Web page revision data
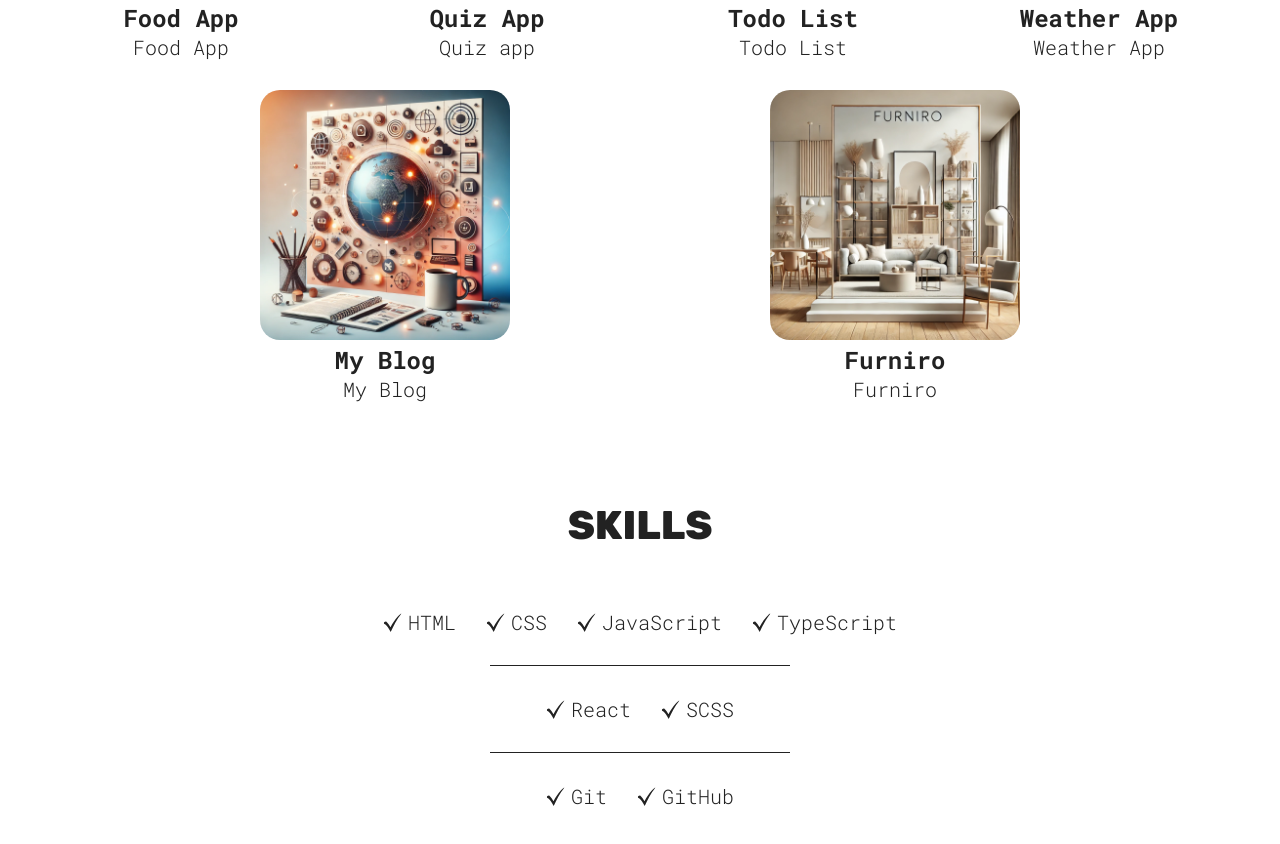
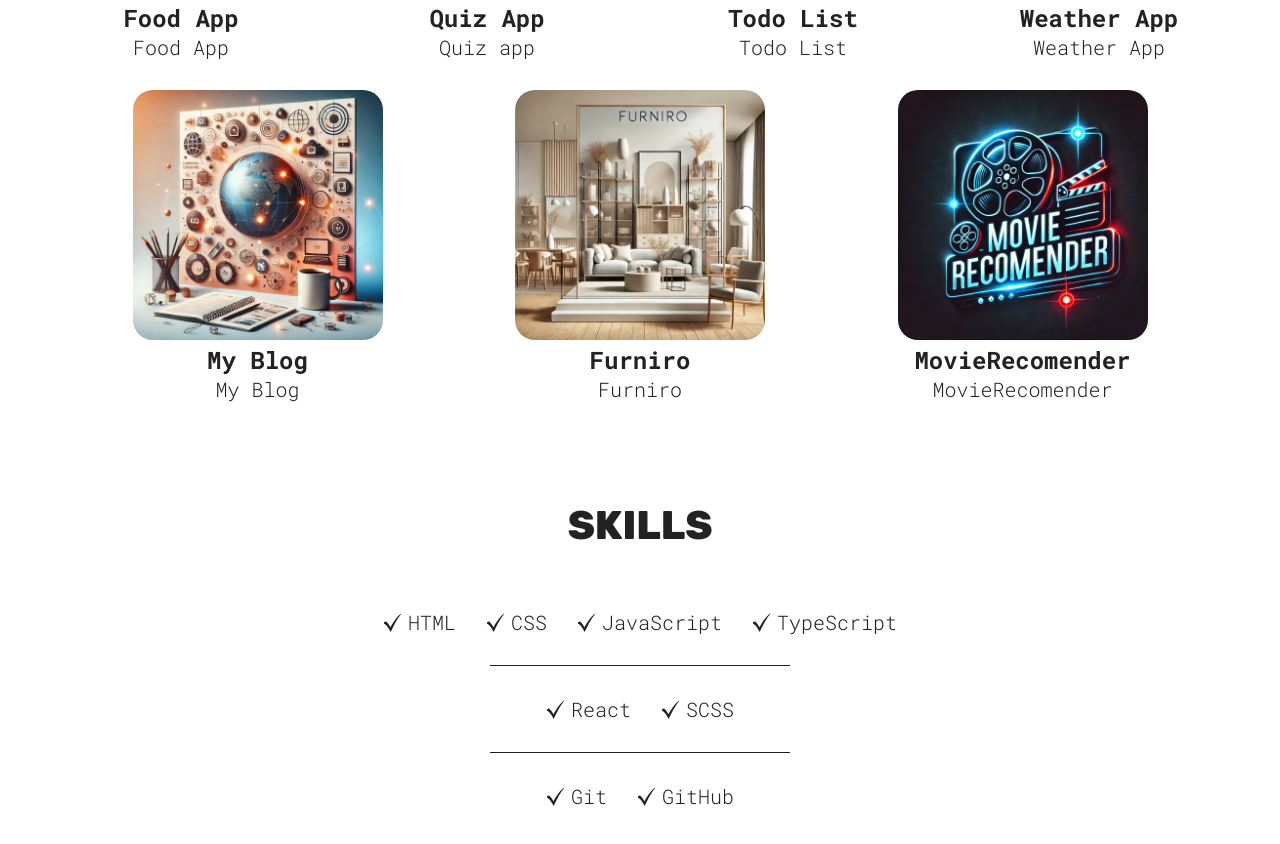
Before and after one commit to ygttncy/Portfolyo, a React (Vite) app: page / in a window 1280 px wide. Shown: the part 1259-2103 px from the top of the page. Built offline with nearby package versions, Linux system fonts and the light colour scheme.

Commit message:
Add new project

```diff
--- a/src/sections/Projects/Projects.jsx
+++ b/src/sections/Projects/Projects.jsx
@@ -7,6 +7,7 @@ import  myblog from '../../assets/myblog.webp';
 import  Furniro from '../../assets/furniro.webp';
 import  Quizapp from '../../assets/quizapp.webp';
 import ProjectCard from '../../common/ProjectCard';
+import MovieRecomender from "../../assets/MovieRecomender.webp";
 
 function Projects() {
   return (
@@ -49,6 +50,12 @@ function Projects() {
           h3="Furniro"
           p="Furniro"
         />
+         <ProjectCard
+          src={MovieRecomender}
+          link="https://github.com/ygttncy/MovieRecomender"
+          h3="MovieRecomender"
+          p="MovieRecomender"
+        />
       </div>
     </section>
   );
```
Also changed, not shown: src/assets/MovieRecomender.webp (added).
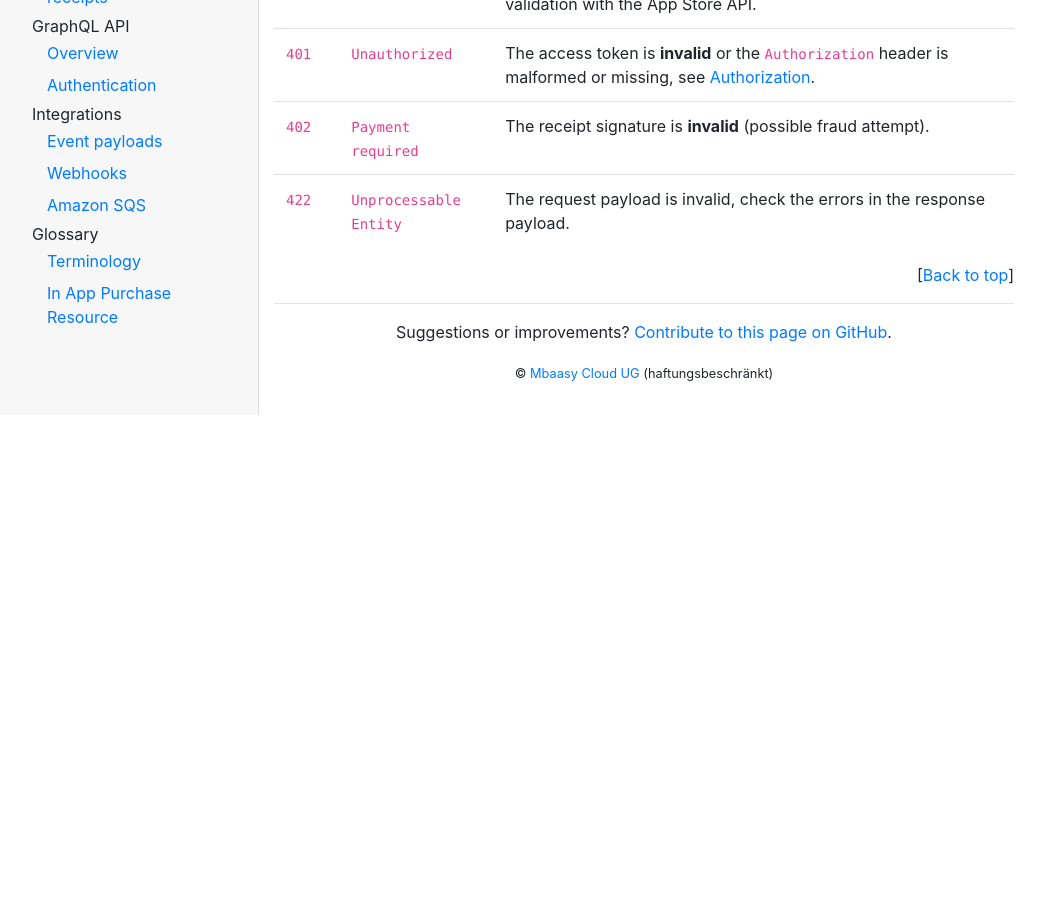
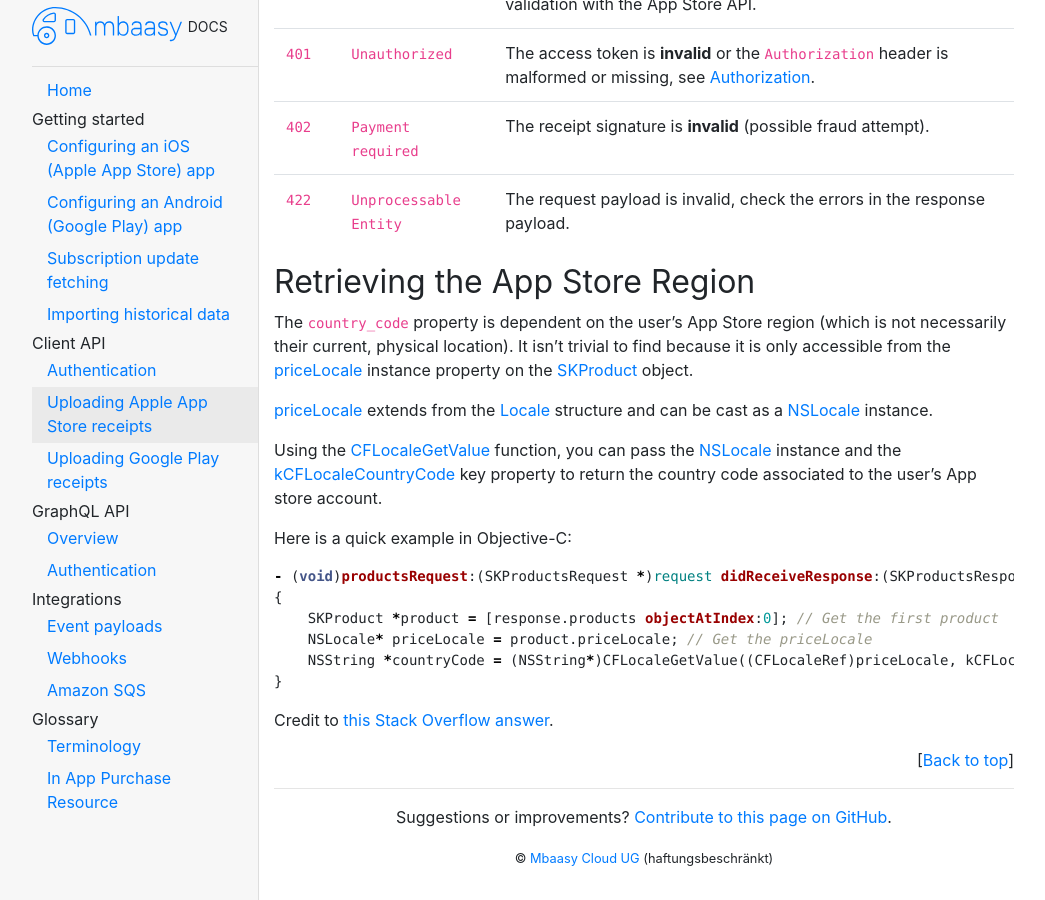
Before and after one commit to mbaasy/docs, a Jekyll site: the page built from client_api/apple_app_store.md, in a window 1280 px wide and 900 px high, scrolled down 1242 px. Shown: the whole window, without its empty margins (121-1166 px from the left). Built offline with Jekyll 4.4.1, drawn with Linux system fonts in a browser that asks for light colours; our own code applies the rules of GitHub Pages for plain Markdown files; comment, search, counter and statistics services are not loaded; before the commit the page ends 1657 px from its top, so only the background shows below that; some of the changed text lies outside the part shown.

Commit message:
Retrieving the App Store Region

````diff
--- a/client_api/apple_app_store.md
+++ b/client_api/apple_app_store.md
@@ -11,7 +11,7 @@ Notify Mbaasy of, and add metadata to iOS purchases and subscription receipts us
 | Name | Required | Type | Description |
 | ---- | -------- | ---- | ----------- |
 | `receipt` | Yes | Base64 encoded string | A base64 encoded string containing the receipt. |
-| `country_code` | No | String | [ISO 3166-1 alpha-2](https://en.wikipedia.org/wiki/ISO_3166-1_alpha-2) country code of the end user's App Store region. [Please refer to Retrieving the iTunes Store Region](https://mbaasy.com/docs/resources/itunes_connect_store_region/)
+| `country_code` | No | String | [ISO 3166-1 alpha-2](https://en.wikipedia.org/wiki/ISO_3166-1_alpha-2) country code of the end user's App Store region. [Please refer to Retrieving the App Store Region](#retrieving-the-app-store-region)
 | `identifier_for_vendor` | No | String | The [[UIDevice identifierForVendor](https://developer.apple.com/reference/uikit/uidevice#//apple_ref/occ/instp/UIDevice/identifierForVendor)]. |
 | `user_identifier` | No | String | User ID corresponding to your user database |
 | `ip_address` | No | V4 or V6 IP Addresses | IP address of the end user. Defaults to the network request IP if omitted, send `NULL` to prevent the IP address from being stored. |
@@ -26,3 +26,24 @@ Notify Mbaasy of, and add metadata to iOS purchases and subscription receipts us
 | `401` | `Unauthorized` | The access token is **invalid** or the `Authorization` header is malformed or missing, see [Authorization](/client_api/authorization). |
 | `402` | `Payment required` | The receipt signature is **invalid** (possible fraud attempt). |
 | `422` | `Unprocessable Entity` | The request payload is invalid, check the errors in the response payload. |
+
+## Retrieving the App Store Region
+
+The `country_code` property is dependent on the user's App Store region (which is not necessarily their current, physical location). It isn't trivial to find because it is only accessible from the [priceLocale](https://developer.apple.com/documentation/storekit/skproduct/1506145-pricelocale) instance property on the [SKProduct](https://developer.apple.com/documentation/storekit/skproduct) object.
+
+[priceLocale](https://developer.apple.com/documentation/storekit/skproduct/1506145-pricelocale) extends from the [Locale](https://developer.apple.com/documentation/foundation/locale) structure and can be cast as a [NSLocale](https://developer.apple.com/documentation/foundation/nslocale) instance.
+
+Using the [CFLocaleGetValue](https://developer.apple.com/documentation/corefoundation/1543547-cflocalegetvalue?language=objc) function, you can pass the [NSLocale](https://developer.apple.com/documentation/foundation/nslocale) instance and the [kCFLocaleCountryCode](https://developer.apple.com/documentation/corefoundation/kcflocalecountrycode?language=objc) key property to return the country code associated to the user's App store account.
+
+Here is a quick example in Objective-C:
+
+```objc
+- (void)productsRequest:(SKProductsRequest *)request didReceiveResponse:(SKProductsResponse *)response
+{
+    SKProduct *product = [response.products objectAtIndex:0]; // Get the first product
+    NSLocale* priceLocale = product.priceLocale; // Get the priceLocale
+    NSString *countryCode = (NSString*)CFLocaleGetValue((CFLocaleRef)priceLocale, kCFLocaleCountryCode); // Get the country code
+}
+```
+
+Credit to [this Stack Overflow answer](https://stackoverflow.com/questions/14453910/how-to-get-locale-currency-price-for-in-app-purchases-in-ios/14602248#answer-14621894).
````
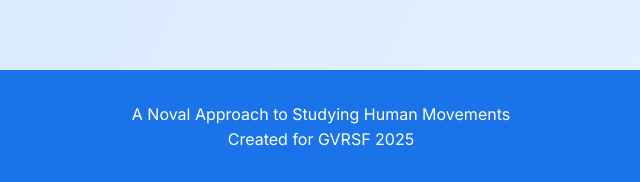
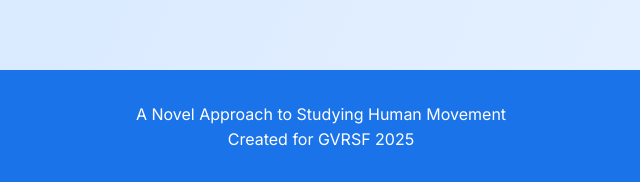
Before and after one commit to titancoder12/GVRSF2025, a plain HTML site: page index.html in a window 1280 px wide. Shown: the part 2575-2757 px from the top of the page, 319-959 px from the left. Drawn offline with Linux system fonts and the light colour scheme.

Commit message:
spelling

```diff
--- a/index.html
+++ b/index.html
@@ -132,7 +132,7 @@
   </main>
 
   <footer>
-    A Noval Approach to Studying Human Movements<br>
+    A Novel Approach to Studying Human Movement<br>
     Created for GVRSF 2025
   </footer>
 </body>
```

Problem description — Restate the data word for word, minus any images.

Result for this task —
Before and after one commit to ygttncy/Portfolyo, a React (Vite) app: page / in a window 1280 px wide. Shown: the part 1259-2103 px from the top of the page. Built offline with nearby package versions, Linux system fonts and the light colour scheme.

Commit message:
Add new project

```diff
--- a/src/sections/Projects/Projects.jsx
+++ b/src/sections/Projects/Projects.jsx
@@ -7,6 +7,7 @@ import  myblog from '../../assets/myblog.webp';
 import  Furniro from '../../assets/furniro.webp';
 import  Quizapp from '../../assets/quizapp.webp';
 import ProjectCard from '../../common/ProjectCard';
+import MovieRecomender from "../../assets/MovieRecomender.webp";
 
 function Projects() {
   return (
@@ -49,6 +50,12 @@ function Projects() {
           h3="Furniro"
           p="Furniro"
         />
+         <ProjectCard
+          src={MovieRecomender}
+          link="https://github.com/ygttncy/MovieRecomender"
+          h3="MovieRecomender"
+          p="MovieRecomender"
+        />
       </div>
     </section>
   );
```
Also changed, not shown: src/assets/MovieRecomender.webp (added).
Before and after one commit to mbaasy/docs, a Jekyll site: the page built from client_api/apple_app_store.md, in a window 1280 px wide and 900 px high, scrolled down 1242 px. Shown: the whole window, without its empty margins (121-1166 px from the left). Built offline with Jekyll 4.4.1, drawn with Linux system fonts in a browser that asks for light colours; our own code applies the rules of GitHub Pages for plain Markdown files; comment, search, counter and statistics services are not loaded; before the commit the page ends 1657 px from its top, so only the background shows below that; some of the changed text lies outside the part shown.

Commit message:
Retrieving the App Store Region

````diff
--- a/client_api/apple_app_store.md
+++ b/client_api/apple_app_store.md
@@ -11,7 +11,7 @@ Notify Mbaasy of, and add metadata to iOS purchases and subscription receipts us
 | Name | Required | Type | Description |
 | ---- | -------- | ---- | ----------- |
 | `receipt` | Yes | Base64 encoded string | A base64 encoded string containing the receipt. |
-| `country_code` | No | String | [ISO 3166-1 alpha-2](https://en.wikipedia.org/wiki/ISO_3166-1_alpha-2) country code of the end user's App Store region. [Please refer to Retrieving the iTunes Store Region](https://mbaasy.com/docs/resources/itunes_connect_store_region/)
+| `country_code` | No | String | [ISO 3166-1 alpha-2](https://en.wikipedia.org/wiki/ISO_3166-1_alpha-2) country code of the end user's App Store region. [Please refer to Retrieving the App Store Region](#retrieving-the-app-store-region)
 | `identifier_for_vendor` | No | String | The [[UIDevice identifierForVendor](https://developer.apple.com/reference/uikit/uidevice#//apple_ref/occ/instp/UIDevice/identifierForVendor)]. |
 | `user_identifier` | No | String | User ID corresponding to your user database |
 | `ip_address` | No | V4 or V6 IP Addresses | IP address of the end user. Defaults to the network request IP if omitted, send `NULL` to prevent the IP address from being stored. |
@@ -26,3 +26,24 @@ Notify Mbaasy of, and add metadata to iOS purchases and subscription receipts us
 | `401` | `Unauthorized` | The access token is **invalid** or the `Authorization` header is malformed or missing, see [Authorization](/client_api/authorization). |
 | `402` | `Payment required` | The receipt signature is **invalid** (possible fraud attempt). |
 | `422` | `Unprocessable Entity` | The request payload is invalid, check the errors in the response payload. |
+
+## Retrieving the App Store Region
+
+The `country_code` property is dependent on the user's App Store region (which is not necessarily their current, physical location). It isn't trivial to find because it is only accessible from the [priceLocale](https://developer.apple.com/documentation/storekit/skproduct/1506145-pricelocale) instance property on the [SKProduct](https://developer.apple.com/documentation/storekit/skproduct) object.
+
+[priceLocale](https://developer.apple.com/documentation/storekit/skproduct/1506145-pricelocale) extends from the [Locale](https://developer.apple.com/documentation/foundation/locale) structure and can be cast as a [NSLocale](https://developer.apple.com/documentation/foundation/nslocale) instance.
+
+Using the [CFLocaleGetValue](https://developer.apple.com/documentation/corefoundation/1543547-cflocalegetvalue?language=objc) function, you can pass the [NSLocale](https://developer.apple.com/documentation/foundation/nslocale) instance and the [kCFLocaleCountryCode](https://developer.apple.com/documentation/corefoundation/kcflocalecountrycode?language=objc) key property to return the country code associated to the user's App store account.
+
+Here is a quick example in Objective-C:
+
+```objc
+- (void)productsRequest:(SKProductsRequest *)request didReceiveResponse:(SKProductsResponse *)response
+{
+    SKProduct *product = [response.products objectAtIndex:0]; // Get the first product
+    NSLocale* priceLocale = product.priceLocale; // Get the priceLocale
+    NSString *countryCode = (NSString*)CFLocaleGetValue((CFLocaleRef)priceLocale, kCFLocaleCountryCode); // Get the country code
+}
+```
+
+Credit to [this Stack Overflow answer](https://stackoverflow.com/questions/14453910/how-to-get-locale-currency-price-for-in-app-purchases-in-ios/14602248#answer-14621894).
````
Before and after one commit to titancoder12/GVRSF2025, a plain HTML site: page index.html in a window 1280 px wide. Shown: the part 2575-2757 px from the top of the page, 319-959 px from the left. Drawn offline with Linux system fonts and the light colour scheme.

Commit message:
spelling

```diff
--- a/index.html
+++ b/index.html
@@ -132,7 +132,7 @@
   </main>
 
   <footer>
-    A Noval Approach to Studying Human Movements<br>
+    A Novel Approach to Studying Human Movement<br>
     Created for GVRSF 2025
   </footer>
 </body>
```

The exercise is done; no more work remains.